((

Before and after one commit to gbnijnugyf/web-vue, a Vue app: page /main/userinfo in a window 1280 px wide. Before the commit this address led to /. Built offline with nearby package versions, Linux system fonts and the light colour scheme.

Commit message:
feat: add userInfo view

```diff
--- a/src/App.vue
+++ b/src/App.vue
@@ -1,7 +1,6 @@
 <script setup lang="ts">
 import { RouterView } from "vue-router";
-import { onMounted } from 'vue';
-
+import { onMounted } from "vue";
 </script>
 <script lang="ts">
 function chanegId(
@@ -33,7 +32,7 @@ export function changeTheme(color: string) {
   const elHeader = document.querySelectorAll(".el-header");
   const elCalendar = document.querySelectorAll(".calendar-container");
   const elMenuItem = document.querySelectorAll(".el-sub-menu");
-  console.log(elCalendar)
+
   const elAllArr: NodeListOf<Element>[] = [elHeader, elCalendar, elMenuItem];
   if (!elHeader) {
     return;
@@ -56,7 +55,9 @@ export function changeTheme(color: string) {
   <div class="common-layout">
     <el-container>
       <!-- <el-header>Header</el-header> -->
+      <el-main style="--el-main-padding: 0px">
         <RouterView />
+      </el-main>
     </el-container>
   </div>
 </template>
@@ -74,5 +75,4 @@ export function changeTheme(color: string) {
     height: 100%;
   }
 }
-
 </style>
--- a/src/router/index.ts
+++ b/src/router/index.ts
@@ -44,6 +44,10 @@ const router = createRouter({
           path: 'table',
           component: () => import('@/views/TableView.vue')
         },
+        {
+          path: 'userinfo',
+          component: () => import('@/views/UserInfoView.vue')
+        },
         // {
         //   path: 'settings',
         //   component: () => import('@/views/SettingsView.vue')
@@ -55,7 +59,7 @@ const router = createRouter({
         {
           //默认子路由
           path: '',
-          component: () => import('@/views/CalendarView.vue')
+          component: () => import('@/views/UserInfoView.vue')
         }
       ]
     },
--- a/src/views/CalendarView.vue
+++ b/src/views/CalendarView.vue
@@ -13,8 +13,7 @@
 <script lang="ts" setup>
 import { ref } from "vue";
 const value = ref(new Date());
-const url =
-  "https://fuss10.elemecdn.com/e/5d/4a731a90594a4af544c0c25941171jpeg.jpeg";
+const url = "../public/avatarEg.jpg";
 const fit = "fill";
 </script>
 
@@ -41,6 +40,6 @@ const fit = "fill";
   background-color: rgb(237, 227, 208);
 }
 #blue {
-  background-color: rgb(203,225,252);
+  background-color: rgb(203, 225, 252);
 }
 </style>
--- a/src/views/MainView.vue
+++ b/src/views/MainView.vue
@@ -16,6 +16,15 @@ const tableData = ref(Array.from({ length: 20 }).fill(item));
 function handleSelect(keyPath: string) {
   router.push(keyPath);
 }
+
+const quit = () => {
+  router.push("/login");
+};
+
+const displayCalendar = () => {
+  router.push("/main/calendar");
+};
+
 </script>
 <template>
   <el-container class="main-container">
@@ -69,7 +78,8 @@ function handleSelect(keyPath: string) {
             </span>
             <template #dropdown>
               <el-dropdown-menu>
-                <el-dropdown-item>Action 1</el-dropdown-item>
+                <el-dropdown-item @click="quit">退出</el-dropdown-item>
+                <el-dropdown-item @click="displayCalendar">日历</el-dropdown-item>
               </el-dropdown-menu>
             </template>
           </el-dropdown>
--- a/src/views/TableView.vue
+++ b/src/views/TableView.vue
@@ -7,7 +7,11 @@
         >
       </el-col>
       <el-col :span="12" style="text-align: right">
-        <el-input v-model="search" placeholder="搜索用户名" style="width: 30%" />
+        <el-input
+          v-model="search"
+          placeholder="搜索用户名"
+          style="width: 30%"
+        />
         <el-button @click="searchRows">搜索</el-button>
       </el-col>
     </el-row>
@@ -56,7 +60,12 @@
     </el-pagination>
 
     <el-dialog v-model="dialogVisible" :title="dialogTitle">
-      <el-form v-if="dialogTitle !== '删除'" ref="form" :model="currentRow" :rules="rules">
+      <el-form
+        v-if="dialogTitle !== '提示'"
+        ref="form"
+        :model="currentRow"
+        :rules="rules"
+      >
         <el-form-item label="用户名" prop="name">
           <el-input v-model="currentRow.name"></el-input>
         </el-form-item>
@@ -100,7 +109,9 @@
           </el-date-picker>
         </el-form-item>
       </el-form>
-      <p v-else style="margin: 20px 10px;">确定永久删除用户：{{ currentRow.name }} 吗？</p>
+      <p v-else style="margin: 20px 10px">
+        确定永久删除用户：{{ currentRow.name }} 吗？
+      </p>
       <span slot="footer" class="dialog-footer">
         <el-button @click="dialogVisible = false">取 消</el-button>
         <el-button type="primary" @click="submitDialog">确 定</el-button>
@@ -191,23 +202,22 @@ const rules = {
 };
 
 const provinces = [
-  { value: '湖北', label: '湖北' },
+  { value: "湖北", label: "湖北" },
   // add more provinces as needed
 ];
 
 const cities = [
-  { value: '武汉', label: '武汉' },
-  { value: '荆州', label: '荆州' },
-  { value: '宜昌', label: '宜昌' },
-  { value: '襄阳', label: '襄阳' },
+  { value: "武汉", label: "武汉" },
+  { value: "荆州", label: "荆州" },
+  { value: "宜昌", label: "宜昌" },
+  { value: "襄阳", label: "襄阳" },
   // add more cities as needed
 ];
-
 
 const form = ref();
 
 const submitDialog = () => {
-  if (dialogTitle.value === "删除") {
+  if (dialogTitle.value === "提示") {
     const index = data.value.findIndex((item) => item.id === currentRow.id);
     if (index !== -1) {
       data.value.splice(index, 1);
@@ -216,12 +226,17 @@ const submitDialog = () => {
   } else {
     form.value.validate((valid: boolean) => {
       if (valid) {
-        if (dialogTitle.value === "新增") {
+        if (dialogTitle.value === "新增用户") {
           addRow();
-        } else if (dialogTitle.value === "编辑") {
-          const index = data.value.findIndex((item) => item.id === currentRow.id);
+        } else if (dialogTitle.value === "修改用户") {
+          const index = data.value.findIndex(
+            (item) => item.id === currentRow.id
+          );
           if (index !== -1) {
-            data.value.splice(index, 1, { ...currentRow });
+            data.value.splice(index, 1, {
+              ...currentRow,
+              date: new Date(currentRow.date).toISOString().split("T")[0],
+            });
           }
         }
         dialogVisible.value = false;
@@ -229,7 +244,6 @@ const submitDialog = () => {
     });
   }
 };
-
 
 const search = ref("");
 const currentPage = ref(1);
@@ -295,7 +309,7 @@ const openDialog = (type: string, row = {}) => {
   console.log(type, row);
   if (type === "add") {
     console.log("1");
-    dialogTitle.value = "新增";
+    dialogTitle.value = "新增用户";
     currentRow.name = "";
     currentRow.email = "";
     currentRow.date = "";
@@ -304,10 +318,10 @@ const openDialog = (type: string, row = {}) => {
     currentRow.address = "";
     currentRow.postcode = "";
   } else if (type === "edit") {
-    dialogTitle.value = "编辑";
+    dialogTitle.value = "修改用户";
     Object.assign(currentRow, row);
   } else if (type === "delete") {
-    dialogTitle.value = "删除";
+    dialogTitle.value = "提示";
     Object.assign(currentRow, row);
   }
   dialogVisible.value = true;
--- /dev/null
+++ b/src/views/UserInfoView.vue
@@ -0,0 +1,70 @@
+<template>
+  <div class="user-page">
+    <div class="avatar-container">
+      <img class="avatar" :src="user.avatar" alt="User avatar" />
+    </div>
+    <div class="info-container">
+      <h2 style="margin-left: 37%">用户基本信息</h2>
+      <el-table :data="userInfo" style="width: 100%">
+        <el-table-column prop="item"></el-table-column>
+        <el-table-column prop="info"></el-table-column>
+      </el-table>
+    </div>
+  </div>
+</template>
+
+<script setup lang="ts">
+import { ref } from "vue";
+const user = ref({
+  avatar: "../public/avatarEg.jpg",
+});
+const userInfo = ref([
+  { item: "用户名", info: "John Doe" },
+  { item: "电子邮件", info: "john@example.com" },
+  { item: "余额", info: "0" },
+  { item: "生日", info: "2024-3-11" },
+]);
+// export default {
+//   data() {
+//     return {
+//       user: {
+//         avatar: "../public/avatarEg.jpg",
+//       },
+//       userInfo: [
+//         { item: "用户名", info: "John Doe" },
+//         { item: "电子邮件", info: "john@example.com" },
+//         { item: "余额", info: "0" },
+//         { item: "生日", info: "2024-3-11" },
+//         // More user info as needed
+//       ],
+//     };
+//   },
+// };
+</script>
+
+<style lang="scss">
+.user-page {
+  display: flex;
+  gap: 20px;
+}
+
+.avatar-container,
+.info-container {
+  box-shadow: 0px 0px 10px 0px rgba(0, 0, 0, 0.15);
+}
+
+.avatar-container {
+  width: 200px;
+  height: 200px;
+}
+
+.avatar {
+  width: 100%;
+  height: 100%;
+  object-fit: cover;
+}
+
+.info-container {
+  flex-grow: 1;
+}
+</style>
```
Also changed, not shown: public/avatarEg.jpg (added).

))

## What you have to do
Return every line in the records that includes the string "example".

## Result of the exercise
+  { item: "电子邮件", info: "john@example.com" },
+//         { item: "电子邮件", info: "john@example.com" },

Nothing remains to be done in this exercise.